Source data:

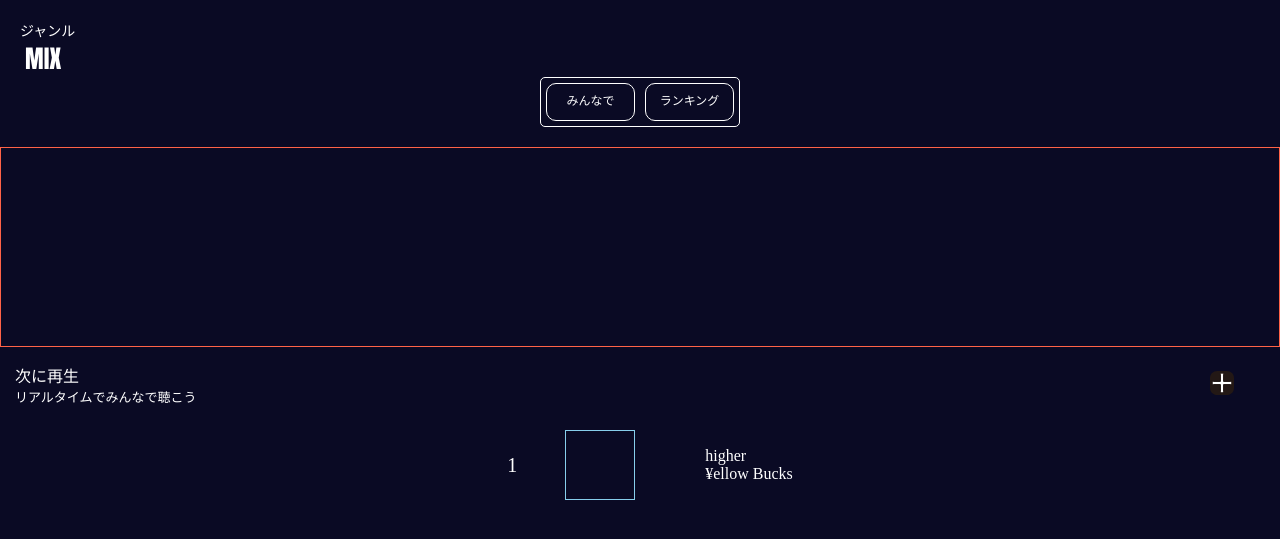
Repository: FujieRyou/2024_team
Page: /LoggedIn
An editor plug-in stored every save of this project. The page is shown before and after the next save, followed by the edit.
The browser window is 1280 px wide. The pictures show the whole page.
The project was rebuilt for these pictures with package versions that can differ from the ones it lists, and the page was loaded fresh each time. The framework's server and built-in components were replaced by stand-ins that run in the browser. Also part of the build but not shown: next.config.js.

Above is the page before, as saved 2024-01-10 11:19:29.

### src/pages/_app.jsx
import "@/styles/ress.css"
import '@/styles/index.css'

export default function App({ Component, pageProps }) {
  return <Component {...pageProps} />
}

### src/pages/LoggedIn.jsx
import React from 'react'

function LoggedIn (){
    return(
    <div id="container_wrap">
        <header>
            <div id="genre_wrap">ジャンル</div>
            <div id="mix_wrap">MIX</div>
            <div id="btn">
                <div class="everyone">みんなで</div>
                <div class="ranking">ランキング</div>
            </div>
        </header>
        <div id="main_img">
            <div class="scrollContent">
                <div class="scrollWrap">
                </div>
            </div>

        </div>
        <div id="maincontent_wrap">
            <div id="addition_wrap">
                    <p className='addition'>次に再生<br/><span>リアルタイムでみんなで聴こう</span></p>
                    <a href="">
                        <img src="./img/plusBtn.svg" alt="" />
                    </a>
            </div>
            <div id="songContent_wrap">
                <p class="song_num">1</p>
                <div id="song_wrap">
                    <div id="singer_wrap">
                        <p class="songtitle">higher</p>
                        <p class="singer">¥ellow Bucks</p>
                    </div>
                    <div class="song_img">
                    </div>
                </div>
            </div>
        </div>
    </div>
    )
}

export default LoggedIn

### src/styles/ress.css
/*!
 * ress.css • v4.0.0
 * MIT License
 * github.com/filipelinhares/ress
 */

/* # =================================================================
   # Global selectors
   # ================================================================= */

   html {
    box-sizing: border-box;
    -webkit-text-size-adjust: 100%; /* Prevent adjustments of font size after orientation changes in iOS */
    word-break: normal;
    -moz-tab-size: 4;
    tab-size: 4;
  }

  *,
  ::before,
  ::after {
    background-repeat: no-repeat; /* Set `background-repeat: no-repeat` to all elements and pseudo elements */
    box-sizing: inherit;
  }

  ::before,
  ::after {
    text-decoration: inherit; /* Inherit text-decoration and vertical align to ::before and ::after pseudo elements */
    vertical-align: inherit;
  }

  * {
    padding: 0; /* Reset `padding` and `margin` of all elements */
    margin: 0;
  }

  /* # =================================================================
     # General elements
     # ================================================================= */

  hr {
    overflow: visible; /* Show the overflow in Edge and IE */
    height: 0; /* Add the correct box sizing in Firefox */
    color: inherit; /* Correct border color in Firefox. */
  }

  details,
  main {
    display: block; /* Render the `main` element consistently in IE. */
  }

  summary {
    display: list-item; /* Add the correct display in all browsers */
  }

  small {
    font-size: 80%; /* Set font-size to 80% in `small` elements */
  }

  [hidden] {
    display: none; /* Add the correct display in IE */
  }

  abbr[title] {
    border-bottom: none; /* Remove the bottom border in Chrome 57 */
    /* Add the correct text decoration in Chrome, Edge, IE, Opera, and Safari */
    text-decoration: underline;
    text-decoration: underline dotted;
  }

  a {
    background-color: transparent; /* Remove the gray background on active links in IE 10 */
  }

  a:active,
  a:hover {
    outline-width: 0; /* Remove the outline when hovering in all browsers */
  }

  code,
  kbd,
  pre,
  samp {
    font-family: monospace, monospace; /* Specify the font family of code elements */
  }

  pre {
    font-size: 1em; /* Correct the odd `em` font sizing in all browsers */
  }

  b,
  strong {
    font-weight: bolder; /* Add the correct font weight in Chrome, Edge, and Safari */
  }

  /* https://gist.github.com/unruthless/413930 */
  sub,
  sup {
    font-size: 75%;
    line-height: 0;
    position: relative;
    vertical-align: baseline;
  }

  sub {
    bottom: -0.25em;
  }

  sup {
    top: -0.5em;
  }

  table {
    border-color: inherit; /* Correct border color in all Chrome, Edge, and Safari. */
    text-indent: 0; /* Remove text indentation in Chrome, Edge, and Safari */
  }

  /* # =================================================================
     # Forms
     # ================================================================= */

  input {
    border-radius: 0;
  }

  /* Replace pointer cursor in disabled elements */
  [disabled] {
    cursor: default;
  }

  [type='number']::-webkit-inner-spin-button,
  [type='number']::-webkit-outer-spin-button {
    height: auto; /* Correct the cursor style of increment and decrement buttons in Chrome */
  }

  [type='search'] {
    -webkit-appearance: textfield; /* Correct the odd appearance in Chrome and Safari */
    outline-offset: -2px; /* Correct the outline style in Safari */
  }

  [type='search']::-webkit-search-decoration {
    -webkit-appearance: none; /* Remove the inner padding in Chrome and Safari on macOS */
  }

  textarea {
    overflow: auto; /* Internet Explorer 11+ */
    resize: vertical; /* Specify textarea resizability */
  }

  button,
  input,
  optgroup,
  select,
  textarea {
    font: inherit; /* Specify font inheritance of form elements */
  }

  optgroup {
    font-weight: bold; /* Restore the font weight unset by the previous rule */
  }

  button {
    overflow: visible; /* Address `overflow` set to `hidden` in IE 8/9/10/11 */
  }

  button,
  select {
    text-transform: none; /* Firefox 40+, Internet Explorer 11- */
  }

  /* Apply cursor pointer to button elements */
  button,
  [type='button'],
  [type='reset'],
  [type='submit'],
  [role='button'] {
    cursor: pointer;
    color: inherit;
  }

  /* Remove inner padding and border in Firefox 4+ */
  button::-moz-focus-inner,
  [type='button']::-moz-focus-inner,
  [type='reset']::-moz-focus-inner,
  [type='submit']::-moz-focus-inner {
    border-style: none;
    padding: 0;
  }

  /* Replace focus style removed in the border reset above */
  button:-moz-focusring,
  [type='button']::-moz-focus-inner,
  [type='reset']::-moz-focus-inner,
  [type='submit']::-moz-focus-inner {
    outline: 1px dotted ButtonText;
  }

  button,
  html [type='button'], /* Prevent a WebKit bug where (2) destroys native `audio` and `video`controls in Android 4 */
  [type='reset'],
  [type='submit'] {
    -webkit-appearance: button; /* Correct the inability to style clickable types in iOS */
  }

  /* Remove the default button styling in all browsers */
  button,
  input,
  select,
  textarea {
    background-color: transparent;
    border-style: none;
  }

  a:focus,
  button:focus,
  input:focus,
  select:focus,
  textarea:focus {
    outline-width: 0;
  }

  /* Style select like a standard input */
  select {
    -moz-appearance: none; /* Firefox 36+ */
    -webkit-appearance: none; /* Chrome 41+ */
  }

  select::-ms-expand {
    display: none; /* Internet Explorer 11+ */
  }

  select::-ms-value {
    color: currentColor; /* Internet Explorer 11+ */
  }

  legend {
    border: 0; /* Correct `color` not being inherited in IE 8/9/10/11 */
    color: inherit; /* Correct the color inheritance from `fieldset` elements in IE */
    display: table; /* Correct the text wrapping in Edge and IE */
    max-width: 100%; /* Correct the text wrapping in Edge and IE */
    white-space: normal; /* Correct the text wrapping in Edge and IE */
    max-width: 100%; /* Correct the text wrapping in Edge 18- and IE */
  }

  ::-webkit-file-upload-button {
    /* Correct the inability to style clickable types in iOS and Safari */
    -webkit-appearance: button;
    color: inherit;
    font: inherit; /* Change font properties to `inherit` in Chrome and Safari */
  }

  /* # =================================================================
     # Specify media element style
     # ================================================================= */

  img {
    border-style: none; /* Remove border when inside `a` element in IE 8/9/10 */
  }

  /* Add the correct vertical alignment in Chrome, Firefox, and Opera */
  progress {
    vertical-align: baseline;
  }

  /* # =================================================================
     # Accessibility
     # ================================================================= */

  /* Specify the progress cursor of updating elements */
  [aria-busy='true'] {
    cursor: progress;
  }

  /* Specify the pointer cursor of trigger elements */
  [aria-controls] {
    cursor: pointer;
  }

  /* Specify the unstyled cursor of disabled, not-editable, or otherwise inoperable elements */
  [aria-disabled='true'] {
    cursor: default;
  }

### src/styles/index.css
html,body{
    width: 100vw;
    height: 100vh;
    background-color: #0A0A24;
    color: #fff;
}

nav{
    width: 100%;
    height: 81px;
    display: flex;
    justify-content: space-around;
    position: fixed;
    bottom: 0px;
    background-color: #0A0A24;
    border-top: solid 1px #8E8E8E;
}

.iconWrap{
    display: flex;
    flex-direction: column;
    align-items: center;
    justify-content: center;
}

.iconWrap a{
    display: flex;
    flex-direction: column;
    align-items: center;
    justify-content: center;
    text-decoration: none;
}

.iconWrap p{
    font-size: 10px;
    margin-top: 4px;
    color: #fff;
}

.loginWrap{
    width: 100vw;
    height: 100vh;
    padding-top: 200px;
}

.indexWrap{
    width: 100%;
    height: 100%;
}

/* h2{
    font-size: 64px;
    text-align: center;
    font-family: sans-serif;
    padding-top: 30px;
} */

.appName{
    font-size: 64px;
    text-align: center;
    font-family: sans-serif;
    padding-top: 30px;
    margin-top: 30px;
    color: #fff;
}

.signBtnWrap{
    width: 100%;
    height: auto;
}

.signBtn{
    display: flex;
    align-items: center;
    justify-content: center;
    width: 200px;
    height: 54px;
    border-radius: 30px;
    background-color: rgb(65, 243, 65);
    font-size: 16px;
    /* box-shadow: 3px 1px 3px 1px rgb(235, 235, 235); */
    margin: 0 auto;
    margin-top: 280px;
    color: #000;
    text-decoration: none;
}

.logoBox{
    width: 64px;
    height: 64px;
    background-color: gray;
    color: #fff;
    margin: 0 auto;
    display: flex;
    justify-content: center;
    align-items: center;
}

h2{
    text-align: center;
}

.searchWrap{
    margin-top: 69px;
    margin-bottom: 11px;
    padding: 0px 13px;
}

.searchTxt{
    width: 100%;
    height: 40px;
    border: solid 1px #000;
    background-color: #28376C;
    color: #fff;
    padding: 7px 18px;
    border-radius: 13px;

}

.searchBtn{
    width: 64px;
    height: 32px;
    background-color: aquamarine;
}

.searchResults{
    display: flex;
    gap: 8px;
    width: 100%;
    height: 88px;
    padding: 8px;
    overflow: hidden;
}

.searchResultsImg{
    width: 80px;
    height: 80px;
}

.searchResultsTxt p{
    width: 288px;
    font-size: 14px;
}

.genreWrap{
    padding: 0px 21px;
}

.genreWrap p{
    padding-left: 74px;
    margin-bottom: 12px;
}

.genruBtnWrap{
    display: flex;
    flex-wrap: wrap;
    padding: 0px 8px;
    gap: 16px 12px;
    margin: 0 auto;
}

.genruBtnWrap > button{
    width: 172px;
    height: 86px;
    background-color: #F42C2C;
    border-radius: 10px;
}

#genre_wrap{
    padding-top: 20px;
    align-items: center;
    color: #fff;
    font-size: 14px;
    margin-left: 20px;
    font-family: 'Noto Sans JP', sans-serif;
}

/* MIX */
#mix_wrap{
    font-size: 25px;
    font-family:Impact, Haettenschweiler, 'Arial Narrow Bold', sans-serif;
    margin-left: 25px;
}

/*genre btn*/
#btn{
    display: flex;
    justify-content: center;
    align-items: center;
    width: 200px;
    height: 50px;
    border: solid 1px #fff;
    border-radius: 5px;
    margin: 0 auto;
    text-align: center;
    margin-bottom: 20px;
}

.everyone{
    width: 80%;
    height: 80%;
    line-height: 35px;
    margin:0 5px;
    border: solid 1px #fff;
    border-radius: 10px;
    font-size: 12px;
    font-family:  'Noto Sans JP', sans-serif;
}

.ranking{
    width: 80%;
    height: 80%;
    line-height: 35px;
    margin:0 5px;
    border: solid 1px #fff;
    border-radius: 10px;
    font-size: 12px;
    font-family:  'Noto Sans JP', sans-serif;;
}


/*main*/
#main_img{
    width: 100%;
    height: 200px;
    border: solid 1px tomato;
    margin: 0 auto;

}

/*見出し*/
#addition_wrap{
    width: 100%;
    margin-top: 16px;
    margin-bottom: 24px;
    padding: 0px 46px 0px 15px;
    display: flex;
    align-items: center;
    justify-content: space-between;
}
.addition{
    font-size: 16px;
    font-family:  'Noto Sans JP', sans-serif;
}
.addition > span{
    font-size: 13px;
}
.dli-plus {
    display: inline-block;
    vertical-align: middle;
    justify-content: center;
    color: #fff;
    line-height: 20px;
    width: 1.5rem;
    height:0.15rem;
    background: #efefef;
    border-radius: 1rem;
    position: relative;
    top:24px;
    left:10px;
}

.dli-plus::before {
    content: '';
    position: absolute;
    top: 0;
    left: 0;
    width: 100%;
    height: 100%;
    background: inherit;
    border-radius: inherit;
    transform: rotate(90deg);

}
#addition_wrap{
    display: flex;
}
#addition_wrap  .back{
    display: block;
    background: #231815;
    width: 35px;
    height:35px;
    border-radius: 25%;
    margin-right: 50px;
}
.addition-text{
    font-size: 30px;
    font-family:'Noto Sans JP', sans-serif;

}

#plus_btn{
    /* align-items: center; */
    margin-left:220px;
    margin-top: -18px;
}

/*music list*/
#songContent_wrap{
    display: flex;
    justify-content: center;
    align-items: center;
    margin-bottom: 15px;
}

.song_num{
    font-size: 20px;
    margin: 0 20px;
}

#song_wrap{
    display: flex;
    flex-direction: row-reverse;
    gap: 70px;
    justify-content: center;
    align-items: center;
}


.song_img{
    border: solid 1px skyblue;
    width: 70px;
    height: 70px;
    margin-left: 28px;
}
.button_wrap{
    display: flex;
    flex-direction: column;
}
.button{
    width: 20px;
    height: 20px;
    border-radius: 50%;
    background-color: #d9d9d9;
    display: flex;
    justify-content: center;
}

.button p{
    display: flex;
    justify-content: center;
    align-items: center;
    text-align: center;
    gap: 3px;
}

.button p span{
    width: 3px;
    height: 3px;
    border-radius: 50%;
    background-color: #000;

}

Loaded but not shown: src/pages/_document.jsx (common file)

After the next save:
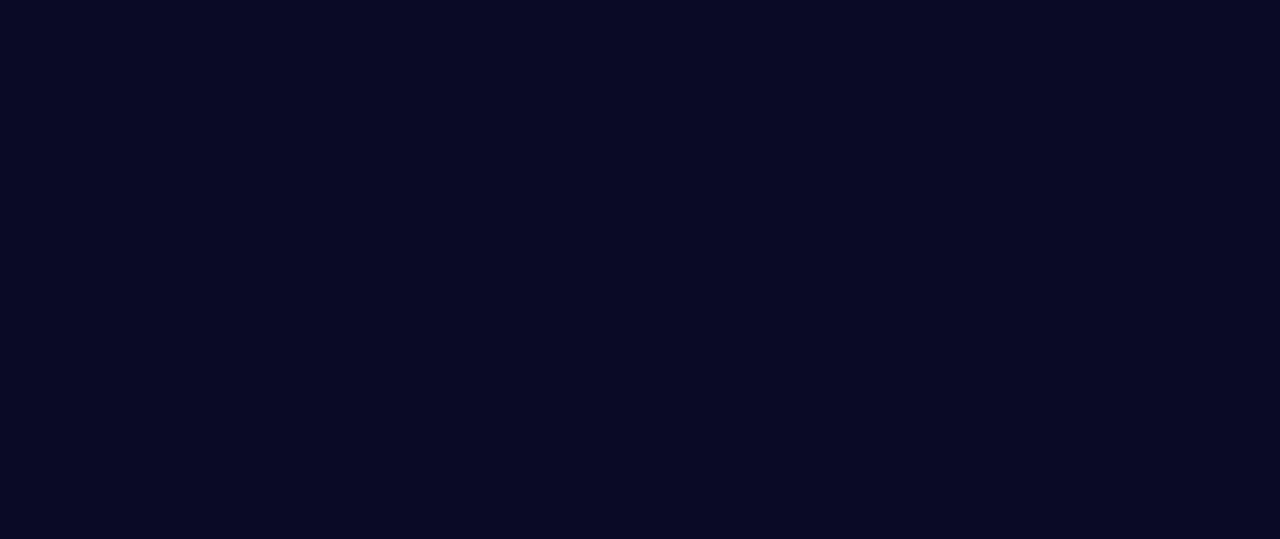
Saved 105 s later.
--- a/src/pages/LoggedIn.jsx
+++ b/src/pages/LoggedIn.jsx
@@ -3,7 +3,7 @@
 function LoggedIn (){
     return(
     <div id="container_wrap">
-        <header>
+        {/* <header>
             <div id="genre_wrap">ジャンル</div>
             <div id="mix_wrap">MIX</div>
             <div id="btn">
@@ -36,7 +36,7 @@
                     </div>
                 </div>
             </div>
-        </div>
+        </div> */}
     </div>
     )
 }

After the save that followed:
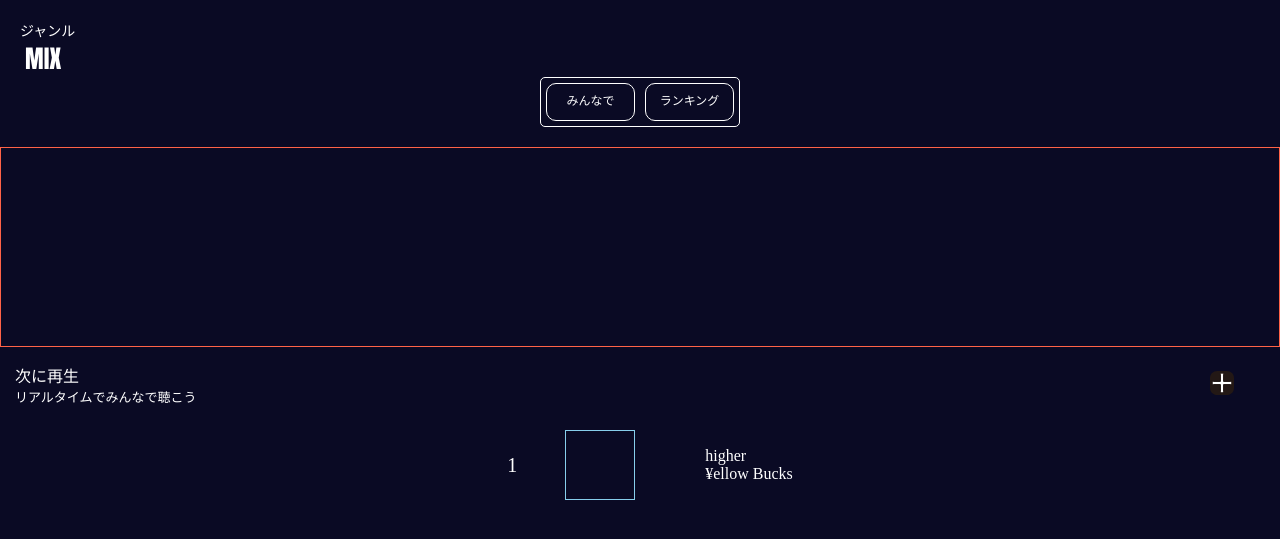
Saved 17 s later.
--- a/src/pages/LoggedIn.jsx
+++ b/src/pages/LoggedIn.jsx
@@ -3,7 +3,7 @@
 function LoggedIn (){
     return(
     <div id="container_wrap">
-        {/* <header>
+        <header>
             <div id="genre_wrap">ジャンル</div>
             <div id="mix_wrap">MIX</div>
             <div id="btn">
@@ -36,7 +36,7 @@
                     </div>
                 </div>
             </div>
-        </div> */}
+        </div>
     </div>
     )
 }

Description of the task: Give back, exactly as written, the lines from the top of the material through the line with "The browser window", ends included and pictures left aside.

Written response:
Repository: FujieRyou/2024_team
Page: /LoggedIn
An editor plug-in stored every save of this project. The page is shown before and after the next save, followed by the edit.
The browser window is 1280 px wide. The pictures show the whole page.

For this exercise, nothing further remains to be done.